By Lynne Fitzsimmons
The Keen Women’s Commuter looks just like the company’s regular sandals. It has a comfortable, removable “metatomical” foot bed, a bumper to protect toes, and it’s quick-drying because the mesh won’t absorb water.
The Commuter isn’t noticeably wide, yet it fits my wide forefoot very comfortably. It is much stiffer through the ball of the foot than non-cycling Keens, but it’s still slightly more flexible than my road shoes. I found the Commuter to be relatively comfortable for walking. In fact, this is the first cycling sandal or shoe I haven’t wanted to immediately change out of after a ride.
I bought a size 7 1/2, a half-size larger than normal for me because 7 was a bit short. The Euro size on the 7 1/2’s matches up with the sizing on my other cycling shoes, so that might be the best size predictor.
Like other Keen sandals, the Commuter has adjustable elastic laces. The pull loops in the front and rear are reflective.
The 2-bolt SPD-compatible sole let me easily install Speedplay Frog cleats. Like in walkable MTB-style cycling shoes, the cleats are recessed in the soles so they shouldn’t contact the ground. However, I can hear my Frog cleats touch just a bit when I’m walking on asphalt or concrete and down ferry ramps.
I wore my Commuters for commuting last winter. Covered by wool socks (no booties), my feet weren’t too cold even in the mid 30s (2C) — at least for my short 3.6-mile (5.8-km) ride to work.
At the other extreme, I wore these sandals in the mid 90s (35C) without socks for an hour. My feet got a little sticky toward the end of that ride. But the sandals won’t become too stinky thanks to Keen’s antimicrobial foot bed that prevents odor, staining and deterioration.
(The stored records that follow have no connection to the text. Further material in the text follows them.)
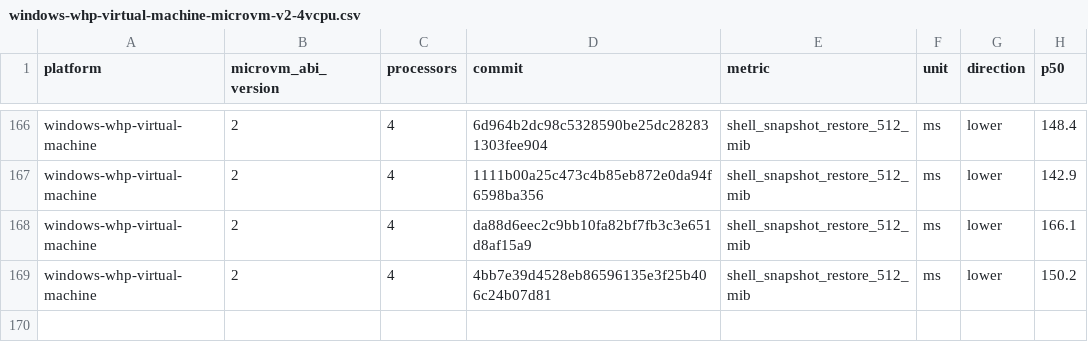
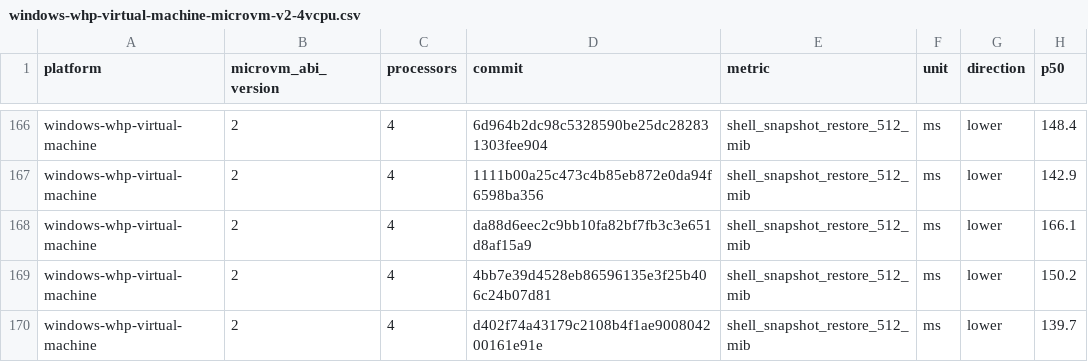
Before and after one commit to 56steve/nvx, a CSV file: data/windows-whp-virtual-machine-microvm-v2-4vcpu.csv, drawn as a sheet; only a part is shown, gaps mark what is left out.

```diff
--- a/data/windows-whp-virtual-machine-microvm-v2-4vcpu.csv
+++ b/data/windows-whp-virtual-machine-microvm-v2-4vcpu.csv
@@ -169 +169,2 @@ windows-whp-virtual-machine,2,4,da88d6eec2c9bb10fa82bf7fb3c3e651d8af15a9,shell_s
 windows-whp-virtual-machine,2,4,4bb7e39d4528eb86596135e3f25b406c24b07d81,shell_snapshot_restore_512_mib,ms,lower,150.2
+windows-whp-virtual-machine,2,4,d402f74a43179c2108b4f1ae900804200161e91e,shell_snapshot_restore_512_mib,ms,lower,139.7
```
Also changed, not shown: data/linux-kvm-virtual-machine-microvm-v2-1vcpu.csv, data/linux-mshv-virtual-machine-microvm-v2-1vcpu.csv, 9 other files.
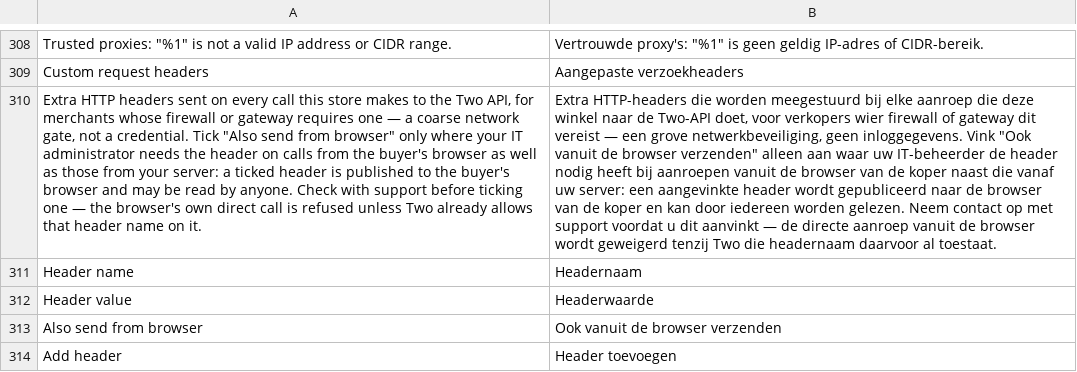
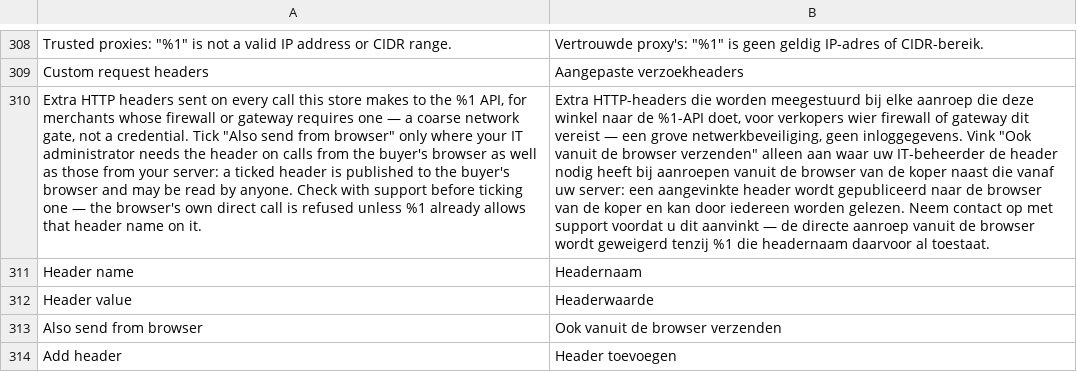
Before and after one commit to two-inc/magento-plugin, a CSV file: i18n/nl_NL.csv, drawn as a sheet; only a part is shown, gaps mark what is left out; the diff names each change by its address in the sheet, - before the commit and + after, or states it on an @@ line.

```diff
--- a/i18n/nl_NL.csv
+++ b/i18n/nl_NL.csv
-A310: …to the Two API, for merchants whose firewall or gateway requires one — a coarse network gate, not a credential. Tick "Also send from browser" only where your IT administrator needs the header on calls from the buyer's browser as well as those from your server: a ticked header is published to the buyer's browser and may be read by anyone. Check with support before ticking one — the browser's own direct call is refused unless Two already allows…
+A310: …to the %1 API, for merchants whose firewall or gateway requires one — a coarse network gate, not a credential. Tick "Also send from browser" only where your IT administrator needs the header on calls from the buyer's browser as well as those from your server: a ticked header is published to the buyer's browser and may be read by anyone. Check with support before ticking one — the browser's own direct call is refused unless %1 already allows…
-B310: …naar de Two-API doet, voor verkopers wier firewall of gateway dit vereist — een grove netwerkbeveiliging, geen inloggegevens. Vink "Ook vanuit de browser verzenden" alleen aan waar uw IT-beheerder de header nodig heeft bij aanroepen vanuit de browser van de koper naast die vanaf uw server: een aangevinkte header wordt gepubliceerd naar de browser van de koper en kan door iedereen worden gelezen. Neem contact op met support voordat u dit aanvinkt — de directe aanroep vanuit de browser wordt geweigerd tenzij Two die headernaam…
+B310: …naar de %1-API doet, voor verkopers wier firewall of gateway dit vereist — een grove netwerkbeveiliging, geen inloggegevens. Vink "Ook vanuit de browser verzenden" alleen aan waar uw IT-beheerder de header nodig heeft bij aanroepen vanuit de browser van de koper naast die vanaf uw server: een aangevinkte header wordt gepubliceerd naar de browser van de koper en kan door iedereen worden gelezen. Neem contact op met support voordat u dit aanvinkt — de directe aanroep vanuit de browser wordt geweigerd tenzij %1 die headernaam…
```
Also changed, not shown: i18n/nb_NO.csv, i18n/sv_SE.csv, 8 other files.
If cleaning is necessary, the sandals are machine washable using the gentle cycle.
Also during sizzling weather, I wore my Commuters with summer-weight wool socks for a 10-hour century ride. There were brief periods when my soles felt hot, but all I had to do for relief was wiggle my feet. One instep was a little sore after that ride, but it was fine the next morning.
My longest ride in these sandals was 230 miles (370 km), completed in 24 hours. The temperature ranged from the low 40s to low 50s (6-12C) with occasional rain. I wore Sugoi Resistors booties part of the time and found that they fit easily over these sandals, which are a bit slimmer than Shimano’s popular version.
My feet got soaked and cold during a cloudburst when I didn’t have the booties on. But I had packed a pair of dry socks and all was good again after I put them on. Otherwise, my feet weren’t uncomfortable at any point during the long, chilly overnight ride. The sandals adjust easily to accommodate any sock thickness.
I found the Keen Women’s Commuter sandals to be comfortable for riding and walking, and stylish enough to wear in a variety of off-bike situations. I wouldn’t hesitate to use them for a ride or multiday tour of any length. In fact, I’ve worn regular cycling shoes only once since I bought these sandals about 8 months ago.
Are these cycling sandals still being made? If so, where can they be purchased?
Road Bike Rider says
I don’t think Keen makes cycling sandals anymore, but if you search for Shimano cycling sandals, they do make some for both men and women.
Problem is the Shimanos are incredibly fugly